─── Task material

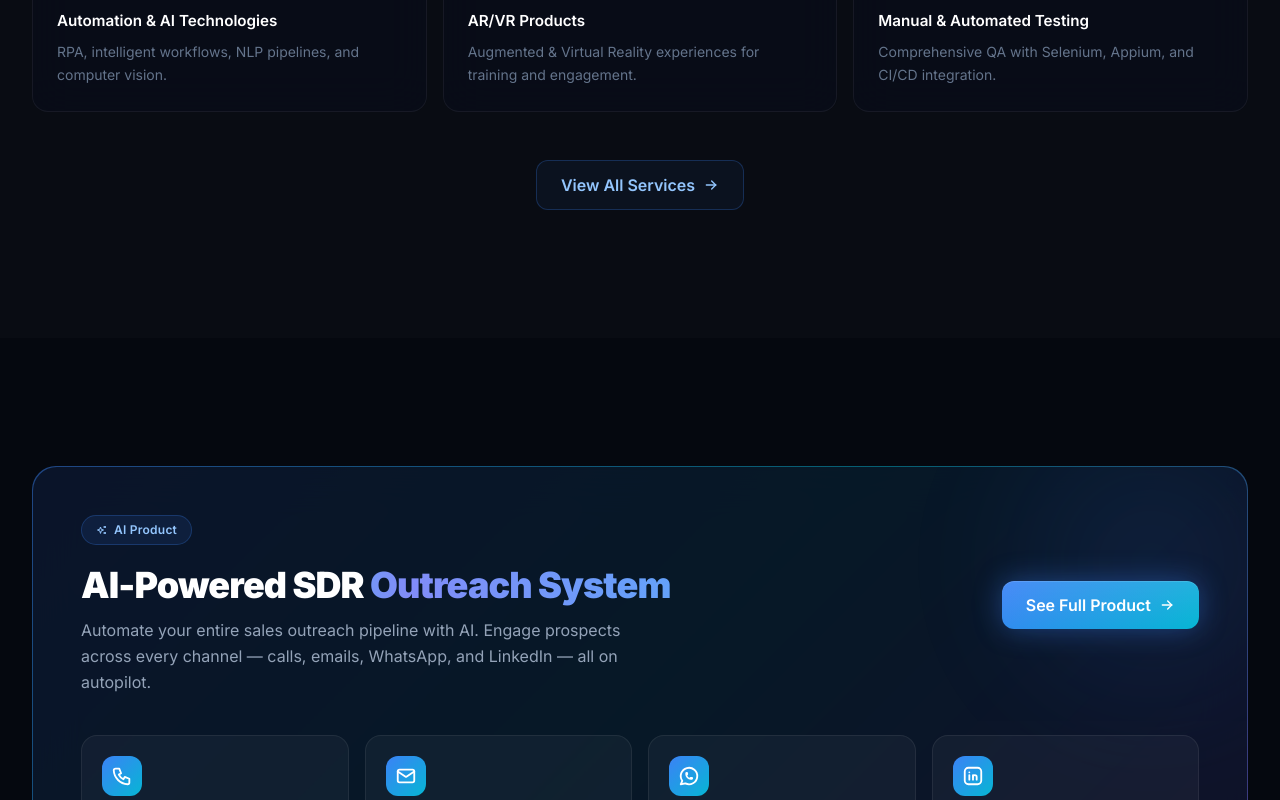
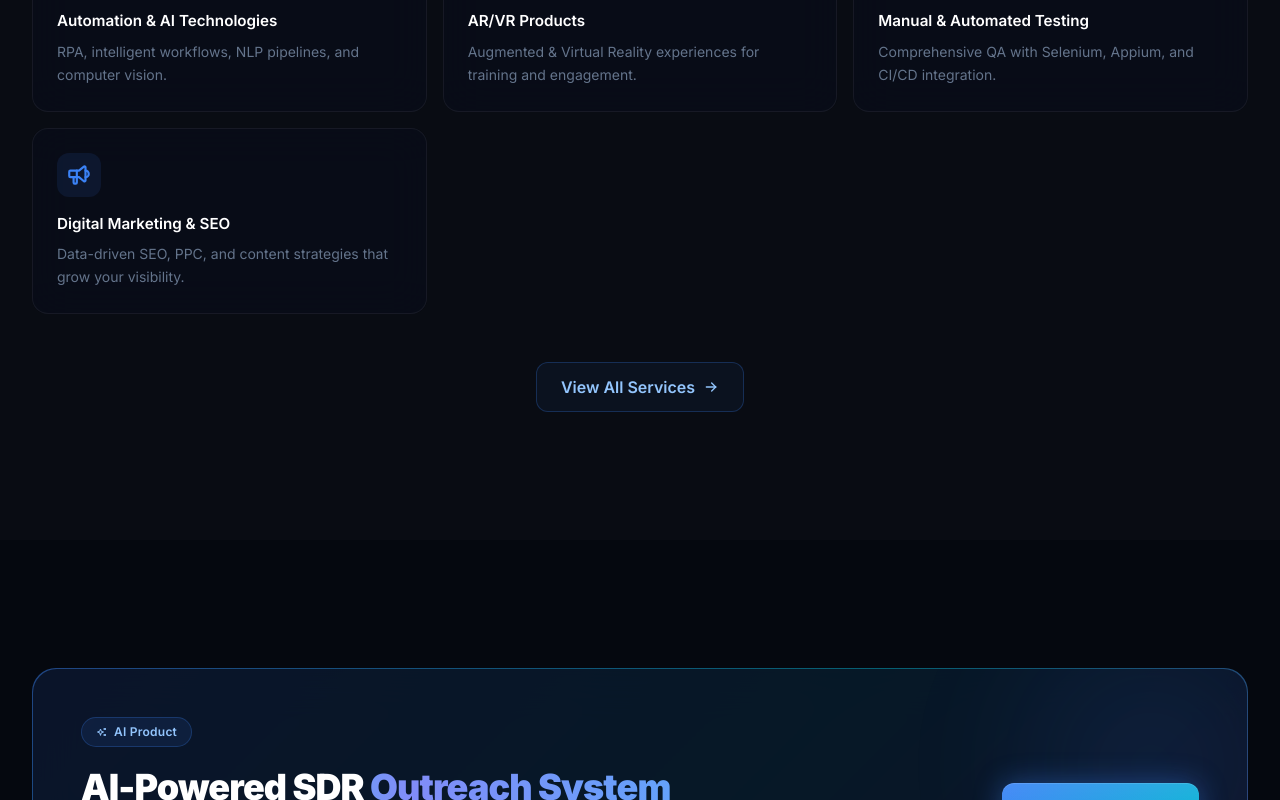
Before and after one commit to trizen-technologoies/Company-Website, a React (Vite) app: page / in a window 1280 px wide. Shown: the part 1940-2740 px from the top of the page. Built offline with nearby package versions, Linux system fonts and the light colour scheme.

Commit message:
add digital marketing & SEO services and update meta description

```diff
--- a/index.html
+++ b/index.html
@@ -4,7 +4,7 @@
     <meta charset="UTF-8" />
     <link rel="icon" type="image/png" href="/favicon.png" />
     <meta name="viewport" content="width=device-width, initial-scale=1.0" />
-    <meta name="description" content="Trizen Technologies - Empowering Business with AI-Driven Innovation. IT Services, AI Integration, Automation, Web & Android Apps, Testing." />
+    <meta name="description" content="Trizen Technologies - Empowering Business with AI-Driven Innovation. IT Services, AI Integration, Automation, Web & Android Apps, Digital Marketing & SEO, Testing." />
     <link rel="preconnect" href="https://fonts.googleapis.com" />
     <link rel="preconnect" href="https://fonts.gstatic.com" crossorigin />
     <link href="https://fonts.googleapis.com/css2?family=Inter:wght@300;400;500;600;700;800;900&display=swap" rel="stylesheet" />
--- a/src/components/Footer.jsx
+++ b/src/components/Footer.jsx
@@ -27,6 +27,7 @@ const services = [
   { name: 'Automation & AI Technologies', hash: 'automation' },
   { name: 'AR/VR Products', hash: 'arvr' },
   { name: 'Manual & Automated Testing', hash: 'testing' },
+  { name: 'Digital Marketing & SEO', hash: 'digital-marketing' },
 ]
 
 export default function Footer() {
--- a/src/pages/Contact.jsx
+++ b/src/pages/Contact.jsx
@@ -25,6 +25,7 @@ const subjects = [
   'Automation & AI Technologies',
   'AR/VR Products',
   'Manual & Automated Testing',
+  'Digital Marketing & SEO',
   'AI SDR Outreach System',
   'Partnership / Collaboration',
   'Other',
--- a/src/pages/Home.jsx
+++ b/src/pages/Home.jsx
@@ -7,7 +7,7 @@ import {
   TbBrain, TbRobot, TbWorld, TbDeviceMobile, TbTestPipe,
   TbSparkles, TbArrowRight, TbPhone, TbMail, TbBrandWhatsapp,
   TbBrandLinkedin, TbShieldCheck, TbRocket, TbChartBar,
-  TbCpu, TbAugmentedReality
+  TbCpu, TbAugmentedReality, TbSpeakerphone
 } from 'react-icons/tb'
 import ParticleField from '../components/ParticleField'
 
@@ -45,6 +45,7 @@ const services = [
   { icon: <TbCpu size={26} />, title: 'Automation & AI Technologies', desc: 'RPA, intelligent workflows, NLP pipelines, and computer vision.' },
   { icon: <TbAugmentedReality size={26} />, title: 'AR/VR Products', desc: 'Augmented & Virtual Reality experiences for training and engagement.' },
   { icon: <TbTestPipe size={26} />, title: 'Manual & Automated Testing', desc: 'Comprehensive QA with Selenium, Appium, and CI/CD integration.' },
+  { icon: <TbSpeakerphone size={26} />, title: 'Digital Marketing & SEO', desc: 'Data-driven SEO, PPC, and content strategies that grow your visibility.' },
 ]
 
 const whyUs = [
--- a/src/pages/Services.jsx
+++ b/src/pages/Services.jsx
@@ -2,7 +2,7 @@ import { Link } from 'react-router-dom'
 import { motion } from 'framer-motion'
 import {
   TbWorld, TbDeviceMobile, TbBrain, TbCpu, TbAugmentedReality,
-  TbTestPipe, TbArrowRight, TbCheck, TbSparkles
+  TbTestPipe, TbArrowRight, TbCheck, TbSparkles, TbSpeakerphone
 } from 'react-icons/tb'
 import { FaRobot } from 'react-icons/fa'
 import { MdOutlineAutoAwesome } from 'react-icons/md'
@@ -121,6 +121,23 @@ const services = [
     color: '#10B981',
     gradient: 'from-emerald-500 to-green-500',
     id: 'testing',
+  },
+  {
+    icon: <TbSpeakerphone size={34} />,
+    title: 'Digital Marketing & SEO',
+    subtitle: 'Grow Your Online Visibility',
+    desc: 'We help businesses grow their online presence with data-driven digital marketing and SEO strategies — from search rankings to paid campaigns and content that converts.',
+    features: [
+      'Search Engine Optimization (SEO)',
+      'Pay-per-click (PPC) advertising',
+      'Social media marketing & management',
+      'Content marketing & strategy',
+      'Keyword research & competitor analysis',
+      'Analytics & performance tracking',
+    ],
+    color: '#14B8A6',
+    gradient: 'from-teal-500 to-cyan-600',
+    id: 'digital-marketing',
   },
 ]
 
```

──────

Aim of the task: The preceding listing must be repeated exactly, with all images dropped.

Answer section:
Before and after one commit to trizen-technologoies/Company-Website, a React (Vite) app: page / in a window 1280 px wide. Shown: the part 1940-2740 px from the top of the page. Built offline with nearby package versions, Linux system fonts and the light colour scheme.

Commit message:
add digital marketing & SEO services and update meta description

```diff
--- a/index.html
+++ b/index.html
@@ -4,7 +4,7 @@
     <meta charset="UTF-8" />
     <link rel="icon" type="image/png" href="/favicon.png" />
     <meta name="viewport" content="width=device-width, initial-scale=1.0" />
-    <meta name="description" content="Trizen Technologies - Empowering Business with AI-Driven Innovation. IT Services, AI Integration, Automation, Web & Android Apps, Testing." />
+    <meta name="description" content="Trizen Technologies - Empowering Business with AI-Driven Innovation. IT Services, AI Integration, Automation, Web & Android Apps, Digital Marketing & SEO, Testing." />
     <link rel="preconnect" href="https://fonts.googleapis.com" />
     <link rel="preconnect" href="https://fonts.gstatic.com" crossorigin />
     <link href="https://fonts.googleapis.com/css2?family=Inter:wght@300;400;500;600;700;800;900&display=swap" rel="stylesheet" />
--- a/src/components/Footer.jsx
+++ b/src/components/Footer.jsx
@@ -27,6 +27,7 @@ const services = [
   { name: 'Automation & AI Technologies', hash: 'automation' },
   { name: 'AR/VR Products', hash: 'arvr' },
   { name: 'Manual & Automated Testing', hash: 'testing' },
+  { name: 'Digital Marketing & SEO', hash: 'digital-marketing' },
 ]
 
 export default function Footer() {
--- a/src/pages/Contact.jsx
+++ b/src/pages/Contact.jsx
@@ -25,6 +25,7 @@ const subjects = [
   'Automation & AI Technologies',
   'AR/VR Products',
   'Manual & Automated Testing',
+  'Digital Marketing & SEO',
   'AI SDR Outreach System',
   'Partnership / Collaboration',
   'Other',
--- a/src/pages/Home.jsx
+++ b/src/pages/Home.jsx
@@ -7,7 +7,7 @@ import {
   TbBrain, TbRobot, TbWorld, TbDeviceMobile, TbTestPipe,
   TbSparkles, TbArrowRight, TbPhone, TbMail, TbBrandWhatsapp,
   TbBrandLinkedin, TbShieldCheck, TbRocket, TbChartBar,
-  TbCpu, TbAugmentedReality
+  TbCpu, TbAugmentedReality, TbSpeakerphone
 } from 'react-icons/tb'
 import ParticleField from '../components/ParticleField'
 
@@ -45,6 +45,7 @@ const services = [
   { icon: <TbCpu size={26} />, title: 'Automation & AI Technologies', desc: 'RPA, intelligent workflows, NLP pipelines, and computer vision.' },
   { icon: <TbAugmentedReality size={26} />, title: 'AR/VR Products', desc: 'Augmented & Virtual Reality experiences for training and engagement.' },
   { icon: <TbTestPipe size={26} />, title: 'Manual & Automated Testing', desc: 'Comprehensive QA with Selenium, Appium, and CI/CD integration.' },
+  { icon: <TbSpeakerphone size={26} />, title: 'Digital Marketing & SEO', desc: 'Data-driven SEO, PPC, and content strategies that grow your visibility.' },
 ]
 
 const whyUs = [
--- a/src/pages/Services.jsx
+++ b/src/pages/Services.jsx
@@ -2,7 +2,7 @@ import { Link } from 'react-router-dom'
 import { motion } from 'framer-motion'
 import {
   TbWorld, TbDeviceMobile, TbBrain, TbCpu, TbAugmentedReality,
-  TbTestPipe, TbArrowRight, TbCheck, TbSparkles
+  TbTestPipe, TbArrowRight, TbCheck, TbSparkles, TbSpeakerphone
 } from 'react-icons/tb'
 import { FaRobot } from 'react-icons/fa'
 import { MdOutlineAutoAwesome } from 'react-icons/md'
@@ -121,6 +121,23 @@ const services = [
     color: '#10B981',
     gradient: 'from-emerald-500 to-green-500',
     id: 'testing',
+  },
+  {
+    icon: <TbSpeakerphone size={34} />,
+    title: 'Digital Marketing & SEO',
+    subtitle: 'Grow Your Online Visibility',
+    desc: 'We help businesses grow their online presence with data-driven digital marketing and SEO strategies — from search rankings to paid campaigns and content that converts.',
+    features: [
+      'Search Engine Optimization (SEO)',
+      'Pay-per-click (PPC) advertising',
+      'Social media marketing & management',
+      'Content marketing & strategy',
+      'Keyword research & competitor analysis',
+      'Analytics & performance tracking',
+    ],
+    color: '#14B8A6',
+    gradient: 'from-teal-500 to-cyan-600',
+    id: 'digital-marketing',
   },
 ]
 
```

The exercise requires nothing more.